- Or maybe they could allow gays to help make us safer. I know, I know. All the right-wing conservative bigots (apologies for redundancy) are going to throw a fit over this – just like they did in response to racially integrating…well, anything. But this is the right thing to do, it will make our 20th century-style military more effective, and there is no rational reason that says we shouldn’t do it. And oh, c’mon. Let’s be honest. We all know what the slime-bag bigots (like McCain) are thinking, and no. No, gay people do not fuck everything that moves. Grow up.
- Or maybe they could give health care to 9/11 First Responders. I’m grammatically uncomfortable with capitalizing “First Responders”, but I’m more than morally okay with it. I’m just not sure if the Republican’ts are comfortable giving health care to anyone. When Jon Stewart showed his anger over the lack of action on this bill, I figured it really just came down to the Republican’ts sticking together on their crappy do-nothing pledge until the billionaires got their tax breaks. But it looks like it’s going to be tough to scrape together the 60 votes needed to pass this thing. Does it make me a name-caller if I say this group is really fucking scummy? Because I might have to argue that I’m making a descriptive, not a normative, claim.
In all the coverage I’ve seen on the proposed New York City mosque (and that’s virtually all that’s been covered lately it seems), what sticks out to me the most is the religious-fueled xenophobia. Worst of all, it can’t merely be chalked up to politics. Of course, the Republicans only care about the ‘issue’ for political reasons, but much of the country has bought straight into the political fear-mongering (a classic tool of Republican…well, tools).

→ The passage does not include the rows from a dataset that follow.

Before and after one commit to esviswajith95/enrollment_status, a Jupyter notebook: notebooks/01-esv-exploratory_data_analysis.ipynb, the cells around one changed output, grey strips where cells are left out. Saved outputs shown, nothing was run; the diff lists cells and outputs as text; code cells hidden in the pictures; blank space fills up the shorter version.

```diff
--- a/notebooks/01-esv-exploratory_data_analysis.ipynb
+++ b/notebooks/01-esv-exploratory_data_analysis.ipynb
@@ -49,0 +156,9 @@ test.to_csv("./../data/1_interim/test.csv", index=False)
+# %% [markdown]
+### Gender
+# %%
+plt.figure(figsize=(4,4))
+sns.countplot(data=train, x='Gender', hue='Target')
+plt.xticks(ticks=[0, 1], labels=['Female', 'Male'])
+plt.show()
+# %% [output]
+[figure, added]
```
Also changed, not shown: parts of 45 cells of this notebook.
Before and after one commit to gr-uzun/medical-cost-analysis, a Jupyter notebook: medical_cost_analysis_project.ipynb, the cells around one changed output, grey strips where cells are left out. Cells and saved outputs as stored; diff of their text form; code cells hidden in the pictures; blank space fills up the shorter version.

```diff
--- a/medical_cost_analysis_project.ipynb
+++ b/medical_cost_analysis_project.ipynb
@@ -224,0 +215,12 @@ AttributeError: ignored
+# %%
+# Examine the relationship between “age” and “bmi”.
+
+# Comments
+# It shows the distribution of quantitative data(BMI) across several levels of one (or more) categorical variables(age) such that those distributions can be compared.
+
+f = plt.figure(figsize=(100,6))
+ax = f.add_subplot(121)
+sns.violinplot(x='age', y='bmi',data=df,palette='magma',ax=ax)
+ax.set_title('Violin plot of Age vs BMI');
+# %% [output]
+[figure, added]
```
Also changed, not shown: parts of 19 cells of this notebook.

The real issue here isn’t that Muslims are going to be allowed to build a place of worship. It’s that any religious group is being allowed to build a place that is tax-free. Aside from being plainly unconstitutional (despite its wide-spread and even welcomed acceptance), not taxing religions implies, perhaps outright says, that religion has something worthwhile to offer society. Given that religion is entirely impotent to inform us anything about the world (if not, then what has it ever said that was not trivial?), society would be better served taxing religious institutions and investing that money into education, infrastructure, and bringing people out of poverty.